Please print every record below exactly as it appears.

-------- Data under study --------

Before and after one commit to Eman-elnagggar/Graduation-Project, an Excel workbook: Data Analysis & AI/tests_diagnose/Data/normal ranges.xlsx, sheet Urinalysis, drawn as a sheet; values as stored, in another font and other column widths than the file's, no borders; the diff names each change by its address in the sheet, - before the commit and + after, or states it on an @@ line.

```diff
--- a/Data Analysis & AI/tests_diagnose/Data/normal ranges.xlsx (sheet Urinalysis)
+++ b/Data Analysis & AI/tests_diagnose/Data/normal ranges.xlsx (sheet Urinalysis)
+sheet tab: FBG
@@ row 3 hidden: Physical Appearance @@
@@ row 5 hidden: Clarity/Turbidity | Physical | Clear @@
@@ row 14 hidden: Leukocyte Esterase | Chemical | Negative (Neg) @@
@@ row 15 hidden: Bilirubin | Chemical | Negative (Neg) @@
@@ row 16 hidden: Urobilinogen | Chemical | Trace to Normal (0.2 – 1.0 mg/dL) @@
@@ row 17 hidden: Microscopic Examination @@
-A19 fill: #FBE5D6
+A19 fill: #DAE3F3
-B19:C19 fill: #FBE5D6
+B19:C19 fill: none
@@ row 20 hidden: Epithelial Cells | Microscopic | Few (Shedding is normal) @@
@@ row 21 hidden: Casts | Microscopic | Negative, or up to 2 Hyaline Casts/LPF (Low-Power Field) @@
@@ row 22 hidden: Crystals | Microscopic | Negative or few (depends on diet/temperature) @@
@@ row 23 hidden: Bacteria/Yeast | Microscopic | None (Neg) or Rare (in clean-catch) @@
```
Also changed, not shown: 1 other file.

--------

### Task result
Before and after one commit to Eman-elnagggar/Graduation-Project, an Excel workbook: Data Analysis & AI/tests_diagnose/Data/normal ranges.xlsx, sheet Urinalysis, drawn as a sheet; values as stored, in another font and other column widths than the file's, no borders; the diff names each change by its address in the sheet, - before the commit and + after, or states it on an @@ line.

```diff
--- a/Data Analysis & AI/tests_diagnose/Data/normal ranges.xlsx (sheet Urinalysis)
+++ b/Data Analysis & AI/tests_diagnose/Data/normal ranges.xlsx (sheet Urinalysis)
+sheet tab: FBG
@@ row 3 hidden: Physical Appearance @@
@@ row 5 hidden: Clarity/Turbidity | Physical | Clear @@
@@ row 14 hidden: Leukocyte Esterase | Chemical | Negative (Neg) @@
@@ row 15 hidden: Bilirubin | Chemical | Negative (Neg) @@
@@ row 16 hidden: Urobilinogen | Chemical | Trace to Normal (0.2 – 1.0 mg/dL) @@
@@ row 17 hidden: Microscopic Examination @@
-A19 fill: #FBE5D6
+A19 fill: #DAE3F3
-B19:C19 fill: #FBE5D6
+B19:C19 fill: none
@@ row 20 hidden: Epithelial Cells | Microscopic | Few (Shedding is normal) @@
@@ row 21 hidden: Casts | Microscopic | Negative, or up to 2 Hyaline Casts/LPF (Low-Power Field) @@
@@ row 22 hidden: Crystals | Microscopic | Negative or few (depends on diet/temperature) @@
@@ row 23 hidden: Bacteria/Yeast | Microscopic | None (Neg) or Rare (in clean-catch) @@
```
Also changed, not shown: 1 other file.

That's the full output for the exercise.